11 April 2014
It has been on the drawing board for decades and now a small West Australian mining company says it has secured billions of dollars in funding to build the stalled Oakajee port and rail project in the state’s Mid West.
Padbury Mining has told the Australian stock exchange it has secured $6.5 billion from Australian private equity investors to create an iron ore export region akin to the Pilbara.
The company’s share price soared as much as 150 per cent on the news on Friday but because of the project’s chequered history, there is scepticism it will never get off the ground.
There has also been cynicism about the deal because the private equity investors have not been named. That saw the company go into its second trading halt this week on Friday and it has promised to reveal more details by next Tuesday.
Opening up stranded iron ore deposits in WA’s Mid West has been a dream for many a WA premier.
Last year, Colin Barnett failed to get a funding deal that would save the Mitsubishi-operated Oakajee port and rail project and the venture was suspended.
Now Padbury Mining says it can get the plan to build a deepwater port and a railway to transport iron ore from the region off the ground.
Padbury Mining’s chief executive Gary Stokes says he is confident that the long-hoped-for port and rail infrastructure development can be completed.
He is hopeful that the region’s iron ore explorers will use the infrastructure to get their product to port.
“We now have the funding secured for a project that really is probably a game-changer, certainly for the Mid-West region, even for the state of WA,” he said. “It’s a whole new iron ore province.”

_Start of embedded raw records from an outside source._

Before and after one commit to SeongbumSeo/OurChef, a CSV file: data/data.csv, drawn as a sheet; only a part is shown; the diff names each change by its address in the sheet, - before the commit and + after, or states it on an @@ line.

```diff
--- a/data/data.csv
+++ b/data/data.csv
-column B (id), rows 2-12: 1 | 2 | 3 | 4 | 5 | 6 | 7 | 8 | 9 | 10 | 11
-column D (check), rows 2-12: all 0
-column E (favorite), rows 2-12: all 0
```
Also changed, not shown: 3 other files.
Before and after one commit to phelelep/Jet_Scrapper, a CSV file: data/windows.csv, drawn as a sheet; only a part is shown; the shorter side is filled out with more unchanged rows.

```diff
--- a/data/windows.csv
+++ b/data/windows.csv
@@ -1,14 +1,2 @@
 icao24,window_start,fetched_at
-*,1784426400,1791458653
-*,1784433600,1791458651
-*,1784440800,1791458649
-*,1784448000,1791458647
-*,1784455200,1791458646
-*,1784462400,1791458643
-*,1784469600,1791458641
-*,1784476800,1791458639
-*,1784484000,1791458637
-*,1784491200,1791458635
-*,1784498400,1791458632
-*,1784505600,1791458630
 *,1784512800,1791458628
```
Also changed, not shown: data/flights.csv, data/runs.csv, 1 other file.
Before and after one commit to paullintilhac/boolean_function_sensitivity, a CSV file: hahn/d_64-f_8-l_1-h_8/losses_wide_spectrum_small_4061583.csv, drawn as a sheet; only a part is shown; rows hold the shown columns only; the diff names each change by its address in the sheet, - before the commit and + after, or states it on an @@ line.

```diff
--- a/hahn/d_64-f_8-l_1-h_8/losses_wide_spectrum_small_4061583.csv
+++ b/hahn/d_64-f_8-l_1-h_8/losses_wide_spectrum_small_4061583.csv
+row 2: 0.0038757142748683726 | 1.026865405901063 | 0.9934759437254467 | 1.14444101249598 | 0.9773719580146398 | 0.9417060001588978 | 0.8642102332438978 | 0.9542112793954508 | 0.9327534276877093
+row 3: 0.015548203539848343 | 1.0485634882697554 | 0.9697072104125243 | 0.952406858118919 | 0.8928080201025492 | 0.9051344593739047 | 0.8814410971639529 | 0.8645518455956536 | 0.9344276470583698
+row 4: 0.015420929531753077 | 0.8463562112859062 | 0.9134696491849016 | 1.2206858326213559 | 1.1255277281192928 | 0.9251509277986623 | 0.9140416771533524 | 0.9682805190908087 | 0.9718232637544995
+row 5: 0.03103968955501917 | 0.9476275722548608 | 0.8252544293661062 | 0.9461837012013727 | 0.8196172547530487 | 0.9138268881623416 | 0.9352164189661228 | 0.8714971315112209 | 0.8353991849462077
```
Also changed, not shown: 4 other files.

Mr Stokes is currently in Korea to try to get South Korea contractors on board.
But he will not say who the Australian private equity investors are.
“At this stage they want to maintain their anonymity and we’re respecting that,” he said.
Cynicism remains despite share price surge
“I think we’re still fairly sceptical until we can see some details around the announcement,” Bell Potter Securities investment advisor Giuliano Sala Tenna said.
“You know, there’s been many parties that have tried to get this project up and to date and haven’t been able to succeed.”
Mr Sala Tenna also says that questions remain because of the difficulty of getting finance for such a large project.
“Now we’ve got an iron ore junior here with a $67 million market cap, now the suggestion is they’ve secured $6 billion worth of funding.”
It took Gina Rinehart’s Roy Hill project in the Pilbara 18 months to negotiate a $7 billion finance deal with a consortium of local and overseas lenders.
Padbury Mining also hasn’t secured offtake deals to pre-sell its lower-grade magnetite iron ore to customers.
Mr Sala Tenna says pre-sales agreements are needed to attract investors.
“To get this up you’re going to need some financing from some of the larger banks and for them to get involved they’re going to need to see offtake agreements,” he said.
Mr Stokes is a former WA public servant who was fined $1,500 for leaking confidential information to former WA premier Brian Burke.
There was no conviction recorded.
Padbury Mining told the stock exchange that negotiations were underway with the WA Government to obtain the right to build the project.
“Padbury has been engaged with the Western Australian Government for some time,” it said.
But the WA Government told the ABC in a statement that it was not in detailed discussions with any new parties who were supporting the development.
“The Government is yet to enter into detailed negotiations with any new proponent for Oakajee Port and Rail infrastructure.”
Courtesy of ABC News
11 April 2014